### Task description
Once the pictures have been removed, repeat the remainder of the records exactly.
▬▬▬
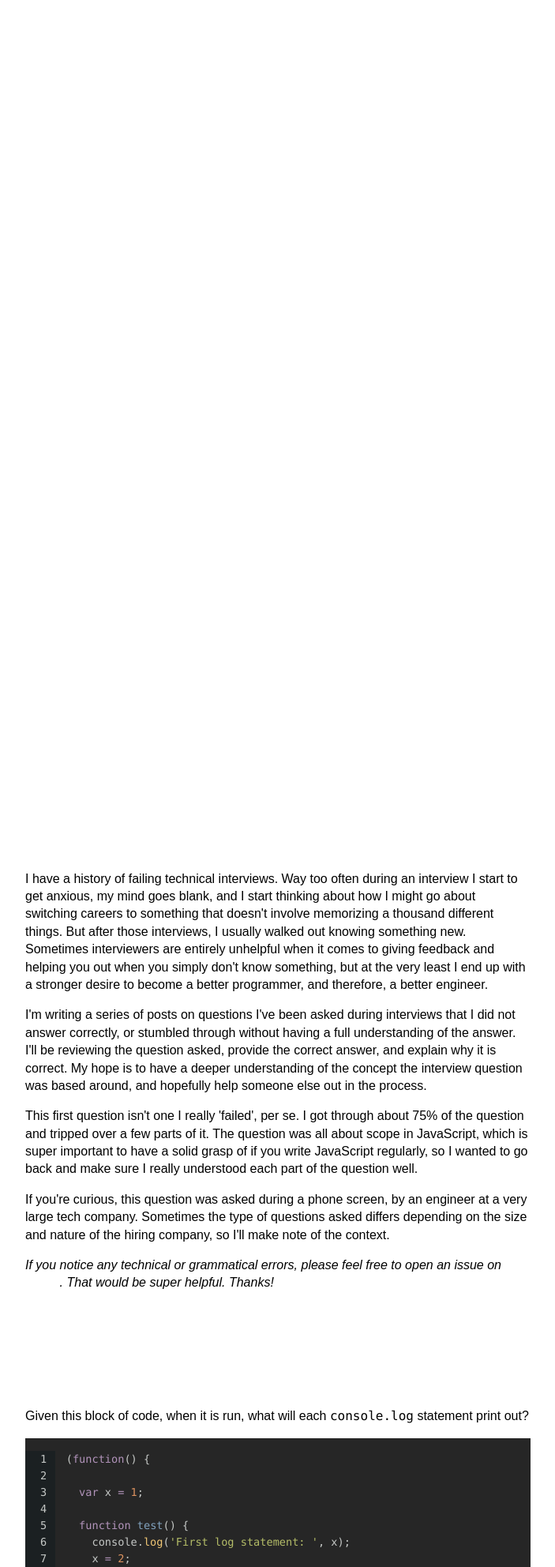
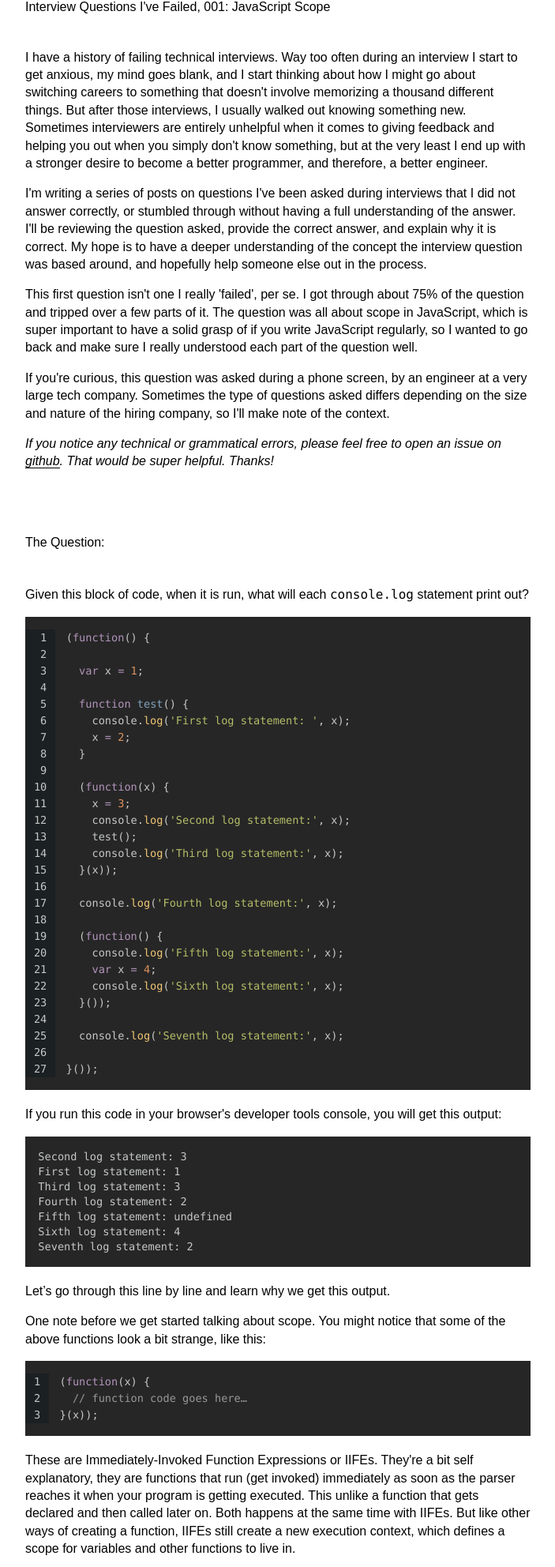
Before and after one commit to timothymalcham/personal-site, a PHP site: page /blog/iqihf/001.html in a window 1280 px wide. Shown: the top 1984 px of the page at 79% size, without its empty margins (288-991 px from the left). Run offline with PHP 8.4, Linux system fonts and the light colour scheme.

Commit message:
fix white type and margins

```diff
--- a/style/style.css
+++ b/style/style.css
@@ -29,7 +29,6 @@ h1 {
 
 .title {
   font-size: 1rem;
-  color: #fff;
   padding-bottom: .25rem;
   margin-bottom: 2.5rem;
   font-weight: 500;
@@ -67,13 +66,13 @@ small, .font-very-small {
 .container {
   max-width: 40rem;
   width: 92%;
-  margin: 65rem auto 10rem;
+  margin: 0 auto;
 }
 
 a {
-  color: #fff;
+  color: #000;
   text-decoration: none;
-  border-bottom: 1px solid #fff;
+  border-bottom: 1px solid #000;
 }
 
 .goodbye-dancing-robot-flourish {
```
▬▬▬
### Answer to this problem
Before and after one commit to timothymalcham/personal-site, a PHP site: page /blog/iqihf/001.html in a window 1280 px wide. Shown: the top 1984 px of the page at 79% size, without its empty margins (288-991 px from the left). Run offline with PHP 8.4, Linux system fonts and the light colour scheme.

Commit message:
fix white type and margins

```diff
--- a/style/style.css
+++ b/style/style.css
@@ -29,7 +29,6 @@ h1 {
 
 .title {
   font-size: 1rem;
-  color: #fff;
   padding-bottom: .25rem;
   margin-bottom: 2.5rem;
   font-weight: 500;
@@ -67,13 +66,13 @@ small, .font-very-small {
 .container {
   max-width: 40rem;
   width: 92%;
-  margin: 65rem auto 10rem;
+  margin: 0 auto;
 }
 
 a {
-  color: #fff;
+  color: #000;
   text-decoration: none;
-  border-bottom: 1px solid #fff;
+  border-bottom: 1px solid #000;
 }
 
 .goodbye-dancing-robot-flourish {
```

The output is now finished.